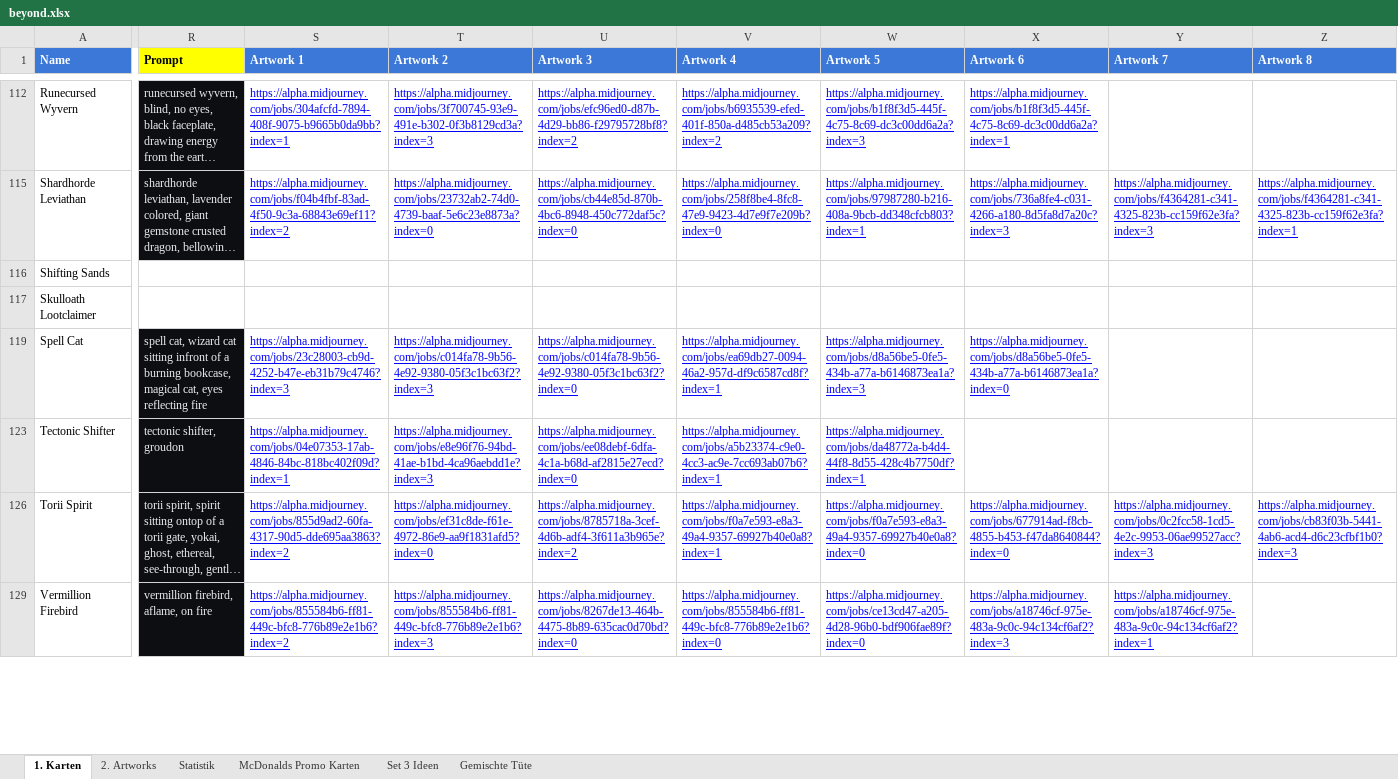
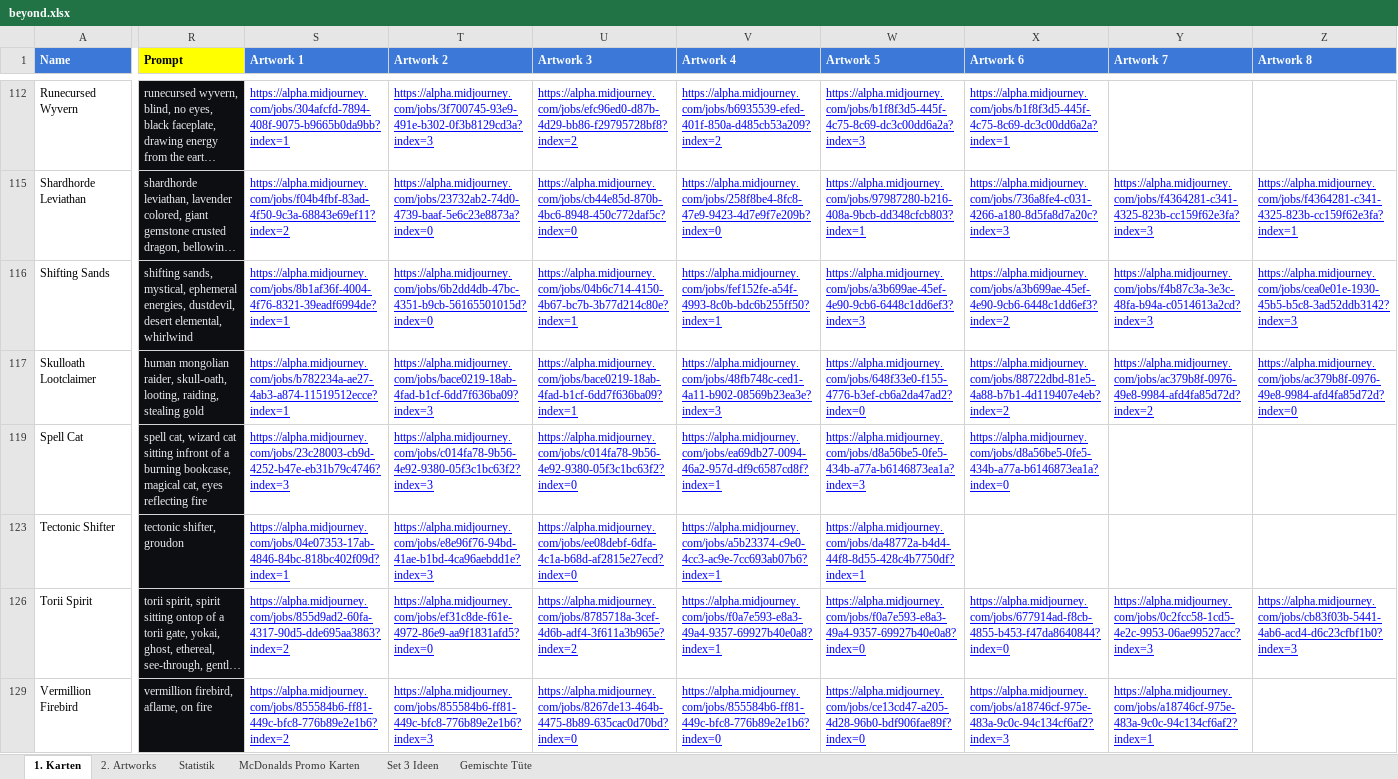
Before and after one commit to nonbiristudios/ShardsOfBeyond-v2, an Excel workbook: card-data/beyond.xlsx, sheet 1. Karten, drawn as a sheet; only a part is shown, gaps mark what is left out; long unchanged cells end in …; values as stored, in another font and other column widths than the file's, no borders; charts and pictures and conditional formats not drawn; the diff covers the shown part only; the diff names each change by its address in the sheet, - before the commit and + after, or states it on an @@ line.

```diff
--- a/card-data/beyond.xlsx (sheet 1. Karten)
+++ b/card-data/beyond.xlsx (sheet 1. Karten)
-R116 (Prompt): (empty)
+R116 (Prompt): shifting sands, mystical, ephemeral energies, dustdevil, desert elemental, whirlwind
-R116:R117 fill: none
+R116:R117 fill: #0D0E12
-S116 (Artwork 1): (empty)
+S116 (Artwork 1): https://alpha.midjourney.com/jobs/8b1af36f-4004-4f76-8321-39eadf6994de?index=1
-T116 (Artwork 2): (empty)
+T116 (Artwork 2): https://alpha.midjourney.com/jobs/6b2dd4db-47bc-4351-b9cb-56165501015d?index=0
-U116 (Artwork 3): (empty)
+U116 (Artwork 3): https://alpha.midjourney.com/jobs/04b6c714-4150-4b67-bc7b-3b77d214c80e?index=1
-V116 (Artwork 4): (empty)
+V116 (Artwork 4): https://alpha.midjourney.com/jobs/fef152fe-a54f-4993-8c0b-bdc6b255ff50?index=1
-W116 (Artwork 5): (empty)
+W116 (Artwork 5): https://alpha.midjourney.com/jobs/a3b699ae-45ef-4e90-9cb6-6448c1dd6ef3?index=3
-X116 (Artwork 6): (empty)
+X116 (Artwork 6): https://alpha.midjourney.com/jobs/a3b699ae-45ef-4e90-9cb6-6448c1dd6ef3?index=2
-Y116 (Artwork 7): (empty)
+Y116 (Artwork 7): https://alpha.midjourney.com/jobs/f4b87c3a-3e3c-48fa-b94a-c0514613a2cd?index=3
-Z116 (Artwork 8): (empty)
+Z116 (Artwork 8): https://alpha.midjourney.com/jobs/cea0e01e-1930-45b5-b5c8-3ad52ddb3142?index=3
-R117 (Prompt): (empty)
+R117 (Prompt): human mongolian raider, skull-oath, looting, raiding, stealing gold
-S117 (Artwork 1): (empty)
+S117 (Artwork 1): https://alpha.midjourney.com/jobs/b782234a-ae27-4ab3-a874-11519512ecce?index=1
-T117 (Artwork 2): (empty)
+T117 (Artwork 2): https://alpha.midjourney.com/jobs/bace0219-18ab-4fad-b1cf-6dd7f636ba09?index=3
-U117 (Artwork 3): (empty)
+U117 (Artwork 3): https://alpha.midjourney.com/jobs/bace0219-18ab-4fad-b1cf-6dd7f636ba09?index=1
-V117 (Artwork 4): (empty)
+V117 (Artwork 4): https://alpha.midjourney.com/jobs/48fb748c-ced1-4a11-b902-08569b23ea3e?index=3
-W117 (Artwork 5): (empty)
+W117 (Artwork 5): https://alpha.midjourney.com/jobs/648f33e0-f155-4776-b3ef-cb6a2da47ad2?index=0
-X117 (Artwork 6): (empty)
+X117 (Artwork 6): https://alpha.midjourney.com/jobs/88722dbd-81e5-4a88-b7b1-4d119407e4eb?index=2
-Y117 (Artwork 7): (empty)
+Y117 (Artwork 7): https://alpha.midjourney.com/jobs/ac379b8f-0976-49e8-9984-afd4fa85d72d?index=2
-Z117 (Artwork 8): (empty)
+Z117 (Artwork 8): https://alpha.midjourney.com/jobs/ac379b8f-0976-49e8-9984-afd4fa85d72d?index=0
```
Also changed, not shown: 41 edited cells and cell formats elsewhere in this sheet, charts or pictures, 4 other files.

★ ★ ★ ★ ★

Work to be completed -> Would you write out each entry word for word and omit the images?

Result below ->
Before and after one commit to nonbiristudios/ShardsOfBeyond-v2, an Excel workbook: card-data/beyond.xlsx, sheet 1. Karten, drawn as a sheet; only a part is shown, gaps mark what is left out; long unchanged cells end in …; values as stored, in another font and other column widths than the file's, no borders; charts and pictures and conditional formats not drawn; the diff covers the shown part only; the diff names each change by its address in the sheet, - before the commit and + after, or states it on an @@ line.

```diff
--- a/card-data/beyond.xlsx (sheet 1. Karten)
+++ b/card-data/beyond.xlsx (sheet 1. Karten)
-R116 (Prompt): (empty)
+R116 (Prompt): shifting sands, mystical, ephemeral energies, dustdevil, desert elemental, whirlwind
-R116:R117 fill: none
+R116:R117 fill: #0D0E12
-S116 (Artwork 1): (empty)
+S116 (Artwork 1): https://alpha.midjourney.com/jobs/8b1af36f-4004-4f76-8321-39eadf6994de?index=1
-T116 (Artwork 2): (empty)
+T116 (Artwork 2): https://alpha.midjourney.com/jobs/6b2dd4db-47bc-4351-b9cb-56165501015d?index=0
-U116 (Artwork 3): (empty)
+U116 (Artwork 3): https://alpha.midjourney.com/jobs/04b6c714-4150-4b67-bc7b-3b77d214c80e?index=1
-V116 (Artwork 4): (empty)
+V116 (Artwork 4): https://alpha.midjourney.com/jobs/fef152fe-a54f-4993-8c0b-bdc6b255ff50?index=1
-W116 (Artwork 5): (empty)
+W116 (Artwork 5): https://alpha.midjourney.com/jobs/a3b699ae-45ef-4e90-9cb6-6448c1dd6ef3?index=3
-X116 (Artwork 6): (empty)
+X116 (Artwork 6): https://alpha.midjourney.com/jobs/a3b699ae-45ef-4e90-9cb6-6448c1dd6ef3?index=2
-Y116 (Artwork 7): (empty)
+Y116 (Artwork 7): https://alpha.midjourney.com/jobs/f4b87c3a-3e3c-48fa-b94a-c0514613a2cd?index=3
-Z116 (Artwork 8): (empty)
+Z116 (Artwork 8): https://alpha.midjourney.com/jobs/cea0e01e-1930-45b5-b5c8-3ad52ddb3142?index=3
-R117 (Prompt): (empty)
+R117 (Prompt): human mongolian raider, skull-oath, looting, raiding, stealing gold
-S117 (Artwork 1): (empty)
+S117 (Artwork 1): https://alpha.midjourney.com/jobs/b782234a-ae27-4ab3-a874-11519512ecce?index=1
-T117 (Artwork 2): (empty)
+T117 (Artwork 2): https://alpha.midjourney.com/jobs/bace0219-18ab-4fad-b1cf-6dd7f636ba09?index=3
-U117 (Artwork 3): (empty)
+U117 (Artwork 3): https://alpha.midjourney.com/jobs/bace0219-18ab-4fad-b1cf-6dd7f636ba09?index=1
-V117 (Artwork 4): (empty)
+V117 (Artwork 4): https://alpha.midjourney.com/jobs/48fb748c-ced1-4a11-b902-08569b23ea3e?index=3
-W117 (Artwork 5): (empty)
+W117 (Artwork 5): https://alpha.midjourney.com/jobs/648f33e0-f155-4776-b3ef-cb6a2da47ad2?index=0
-X117 (Artwork 6): (empty)
+X117 (Artwork 6): https://alpha.midjourney.com/jobs/88722dbd-81e5-4a88-b7b1-4d119407e4eb?index=2
-Y117 (Artwork 7): (empty)
+Y117 (Artwork 7): https://alpha.midjourney.com/jobs/ac379b8f-0976-49e8-9984-afd4fa85d72d?index=2
-Z117 (Artwork 8): (empty)
+Z117 (Artwork 8): https://alpha.midjourney.com/jobs/ac379b8f-0976-49e8-9984-afd4fa85d72d?index=0
```
Also changed, not shown: 41 edited cells and cell formats elsewhere in this sheet, charts or pictures, 4 other files.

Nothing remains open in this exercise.